It turned out that showing my white skin was no problem at the pool. We ended up going to the subdivision pool because the other friend had something come up. It was great—not too hot, our kids played well together and we were the only people there, so I wasn’t shy about being the opposite of tan.
Around noon it started to rain and we were gathering up our things to go, when my friend L said, “We may have a problem. I think my key to the gate is in my car.”
You see, when we came in, the gates were open for the lawn guys and we just walked in without having to use her key. When the lawn guys left, the gate locked behind them. So there we were, the only people there, locked inside a very high metal fence.
We briefly tried to climb over the fence, but there was no way. She’d left her broken cell phone at home, and mine was in my car.
And it started to rain harder.

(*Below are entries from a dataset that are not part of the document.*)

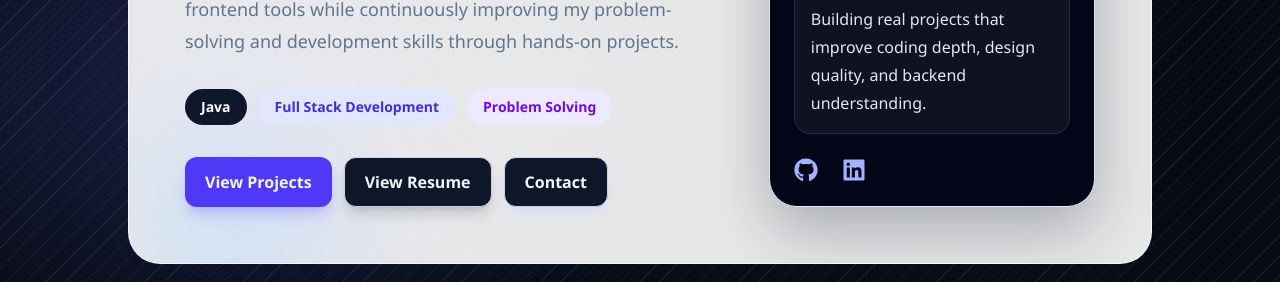
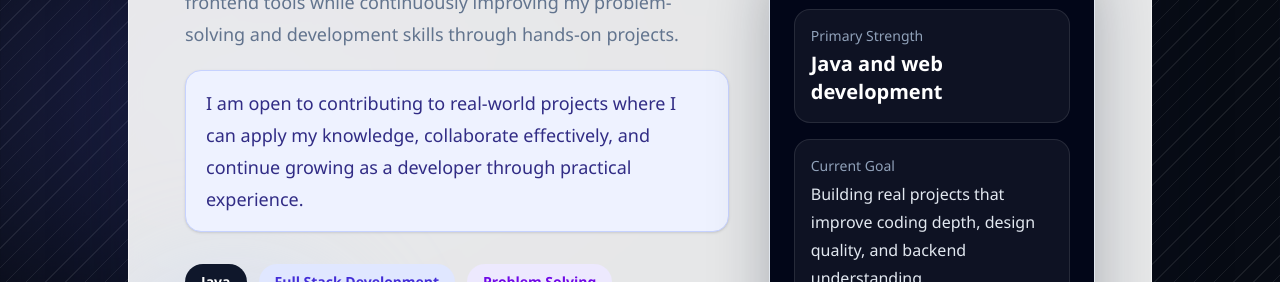
Before and after one commit to Toufeeqmir/Portfilo, a React (Vite) app: page / in a window 1280 px wide. Shown: the part 465-747 px from the top of the page. Built offline with nearby package versions, Linux system fonts and the light colour scheme; no server answers.

Commit message:
updated intro

```diff
--- a/src/components/Hero.jsx
+++ b/src/components/Hero.jsx
@@ -1,5 +1,5 @@
 import React from "react";
-import { FaGithub, FaInstagram, FaLinkedin, FaYoutube } from "react-icons/fa";
+import { FaGithub, FaLinkedin } from "react-icons/fa";
 
 function Hero() {
   return (
@@ -33,6 +33,12 @@ function Hero() {
                 skills through hands-on projects.
               </p>
 
+              <p className="mt-5 max-w-3xl rounded-2xl border border-indigo-200 bg-indigo-50 px-5 py-4 text-base sm:text-lg font-medium leading-8 text-indigo-900 shadow-sm">
+                I am open to contributing to real-world projects where I can apply
+                my knowledge, collaborate effectively, and continue growing as a
+                developer through practical experience.
+              </p>
+
               <div className="mt-8 flex flex-wrap gap-3 justify-center lg:justify-start">
                 <span className="rounded-full bg-slate-900 px-4 py-2 text-sm font-semibold text-white">
                   Java
@@ -60,7 +66,7 @@ function Hero() {
                 </a>
                 <a
                   href="#contact"
-                  className="inline-flex items-center justify-center px-5 py-3 rounded-xl border border-slate-300 bg-slate-900 text-white-700 font-semibold shadow-lg shadow-indigo-200/40 hover:bg-indigo-100 transition"
+                  className="inline-flex items-center justify-center px-5 py-3 rounded-xl border border-indigo-200 bg-indigo-50 text-indigo-700 font-semibold shadow-lg shadow-indigo-200/40 hover:bg-indigo-100 transition"
                 >
                   Contact
                 </a>
```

We gathered the kids under the clubhouse roof and tried to use the pay phone. It wouldn’t take change or let us make a collect call. Then L called 911, which did go through, but the lady didn’t want to send anyone because she said it wasn’t a real emergency. To us, it certainly felt real, because we didn’t know what else to do. We moms were staying calm, but in a weird, frozen-faced way, so that our five-year-olds knew something was up and were starting to get scared and cry. L called the dispatcher back and she sent the fire department out. All we needed was for someone to open her car (she had her car keys) and get the gate keys. Which was accomplished in about 1 minute. The firefighters were very nice and did not even make fun of us when we thanked them and apologized for making them rescue us.
On the plus side, Mr. Blue was excited about getting to see a real, albeit small, fire truck. Our relief was so great we decided to go through the drive-through at McDonald’s and go to L’s house to eat.
And now I need to go take a shower because I smell like sunscreen and sweat and a crisis averted.